The MSP Does Not Create Coverage Where None Exists
You know I always like to share when I’m amused by stupid legal tricks. I guess because I’m following McCutchen to see what the Supreme Court is going to do with apportionment under ERISA, I’m getting search alerts for ERISA cases. What struck me as interesting was that two cases this week attempted to use the MSP as reasons why the ERISA plan needed to provide benefits, you know, since Medicare was statutorily excluded from making payment and all.
In one case, the plan covered an injectable drug but required that it be obtained from within their pharmacy network. Plaintiff prefers his pharmacy, and prior to the federal law permitting written change to the ERISA plan that expressly prohibited going out of network, he did obtain verbal permission to fill it there a few times. Besides arguing wrongful denial of benefits, plaintiff also relied on the Medicare manual “Medicare and Other Health Benefits: Your Guide to Who Pays First” as authority as to why the plan had to pay. The court responded by stating that the “informational ‘government booklet’ neither creates nor purports to create coverage that does not otherwise exist under the Plan” and that “[i]f an individual’s private plan does not cover the expense at issue, then there are no benefits to coordinate.” [American Serv. & Products, Inc. and Warren Ingram v. Aetna Health Ins. Co., 2013 U.S. Dist. LEXIS 6883, January 17, 2013, Decided]
The other case involved a plaintiff using the MSP to try to keep his former employer from discontinuing his benefits under the ERISA plan and making Medicare his primary plan. Plaintiff went out on long term disability in 1996 and was entitled to receive health, dental and life insurance benefits as long as he was eligible for LTD coverage and paid the required premiums. The plan notified him in February 2010 that the plan’s coverage had become secondary to Medicare and he objected. Then in 2011, the plan was formally changed, which it is permitted to do under the ERISA law, to limit medial benefits while on LTD to 30 months (interesting to choose of the number of months from disability onset to Medicare entitlement). Plaintiff was notified again on January 10, 2011 that his benefits were being terminated and he filed suit for injunctive relief to prevent that occurrence, citing in part the MSP private cause of action under 42 U.S.C. 1395y(b)(3) as authority. The defendants argued that this private cause of action is limited to claims for damages and cannot be invoked unless a primary insurer has improperly denied a claim resulting in payment of the claim by Medicare, which had not occurred here. The court agreed, ruling on the fact that MSP does not authorize the plaintiff’s claim for injunctive relief and finding it unnecessary to rule on the other arguments regarding the MSP claim. [Pachaly v. Benefits Administration Committee Unilever, 2013 U.D. Dist. LEXIS 6429, January 16, 2013 Decided]
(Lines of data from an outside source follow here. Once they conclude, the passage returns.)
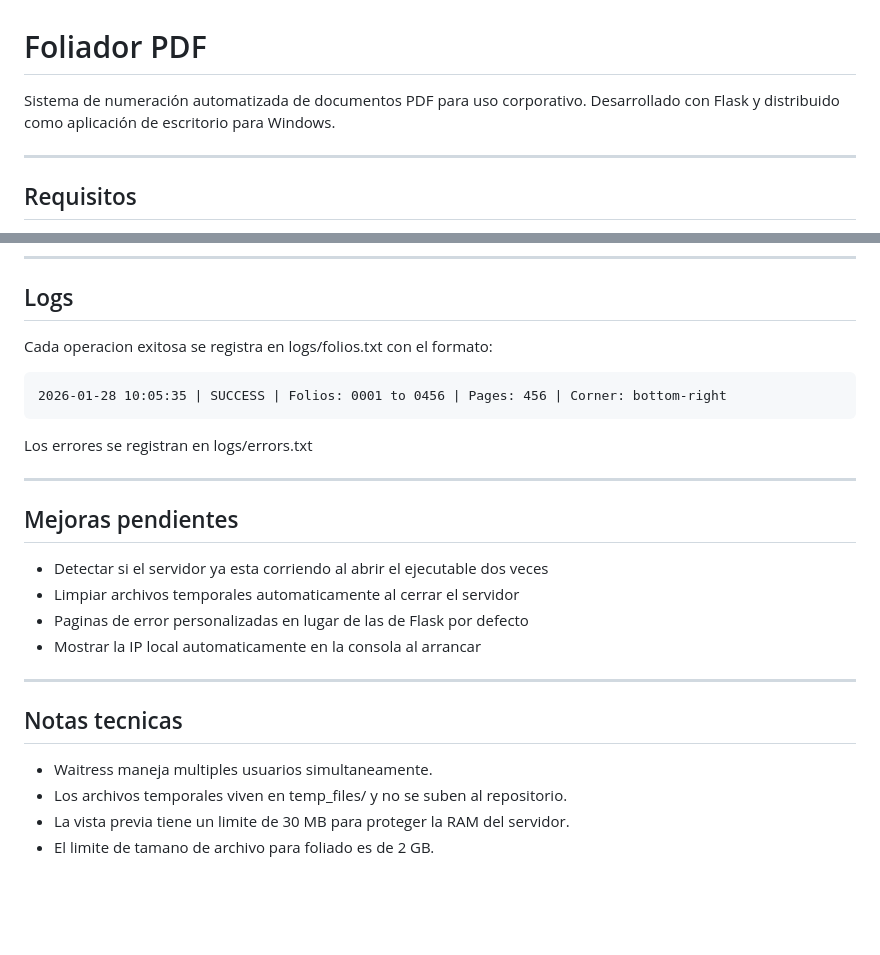
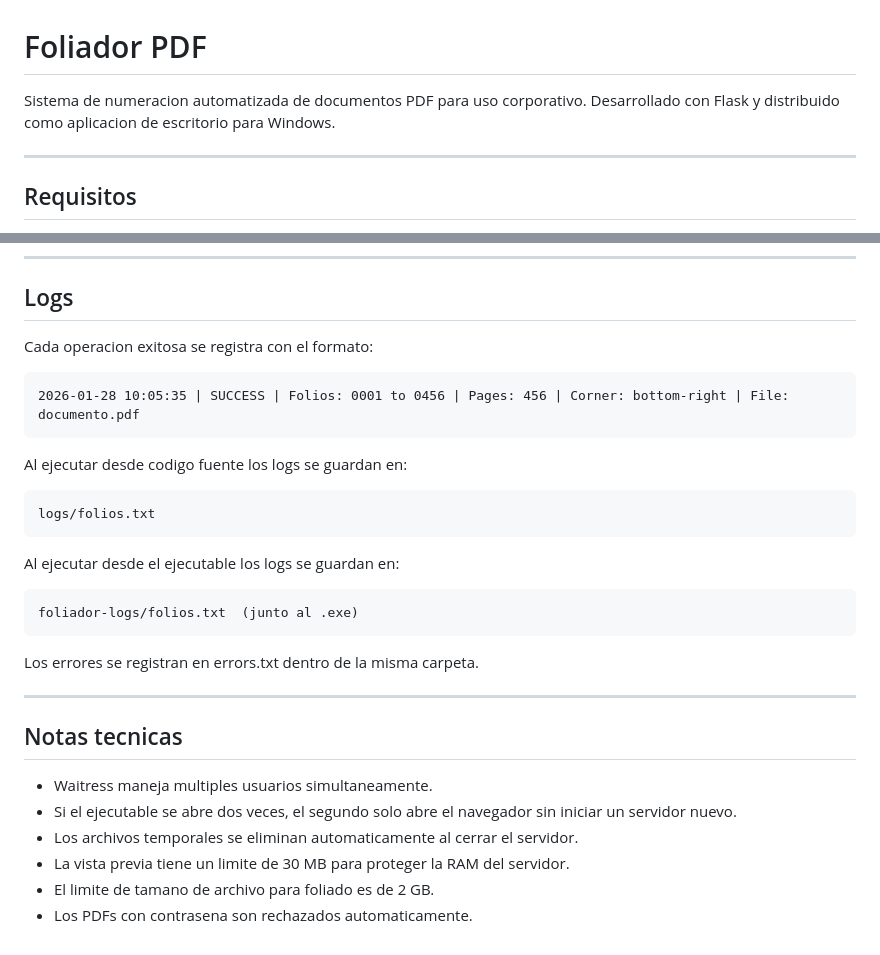
Before and after one commit to saul-caballero/foliador-pdf, a Markdown page: README.md, 2 parts joined by grey strips. Drawn GitHub-style; blank space fills up the shorter version.

```diff
--- a/README.md
+++ b/README.md
@@ -1,7 +1,7 @@
 # Foliador PDF
 
-Sistema de numeración automatizada de documentos PDF para uso corporativo.
-Desarrollado con Flask y distribuido como aplicación de escritorio para Windows.
+Sistema de numeracion automatizada de documentos PDF para uso corporativo.
+Desarrollado con Flask y distribuido como aplicacion de escritorio para Windows.
 
 ---
 
@@ -128,26 +145,27 @@ Cada actualizacion del codigo requiere regenerar el ejecutable.
 
 ## Logs
 
-Cada operacion exitosa se registra en logs/folios.txt con el formato:
+Cada operacion exitosa se registra con el formato:
 
-    2026-01-28 10:05:35 | SUCCESS | Folios: 0001 to 0456 | Pages: 456 | Corner: bottom-right
+    2026-01-28 10:05:35 | SUCCESS | Folios: 0001 to 0456 | Pages: 456 | Corner: bottom-right | File: documento.pdf
 
-Los errores se registran en logs/errors.txt
+Al ejecutar desde codigo fuente los logs se guardan en:
 
----
+    logs/folios.txt
 
-## Mejoras pendientes
+Al ejecutar desde el ejecutable los logs se guardan en:
 
-- Detectar si el servidor ya esta corriendo al abrir el ejecutable dos veces
-- Limpiar archivos temporales automaticamente al cerrar el servidor
-- Paginas de error personalizadas en lugar de las de Flask por defecto
-- Mostrar la IP local automaticamente en la consola al arrancar
+    foliador-logs/folios.txt  (junto al .exe)
+
+Los errores se registran en errors.txt dentro de la misma carpeta.
 
 ---
 
 ## Notas tecnicas
 
 - Waitress maneja multiples usuarios simultaneamente.
-- Los archivos temporales viven en temp_files/ y no se suben al repositorio.
+- Si el ejecutable se abre dos veces, el segundo solo abre el navegador sin iniciar un servidor nuevo.
+- Los archivos temporales se eliminan automaticamente al cerrar el servidor.
 - La vista previa tiene un limite de 30 MB para proteger la RAM del servidor.
 - El limite de tamano de archivo para foliado es de 2 GB.
+- Los PDFs con contrasena son rechazados automaticamente.
```
Also changed, not shown: other parts of README.md (+28 -11 lines).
So this makes me wonder, if ERISA plans are so successful denying payments that don’t trigger MSP claims, why don’t the same type of arguments work more in the context of workers’ compensation? If there is no underlying coverage provided under state law, then there are no benefits for Medicare to coordinate. Something to think about…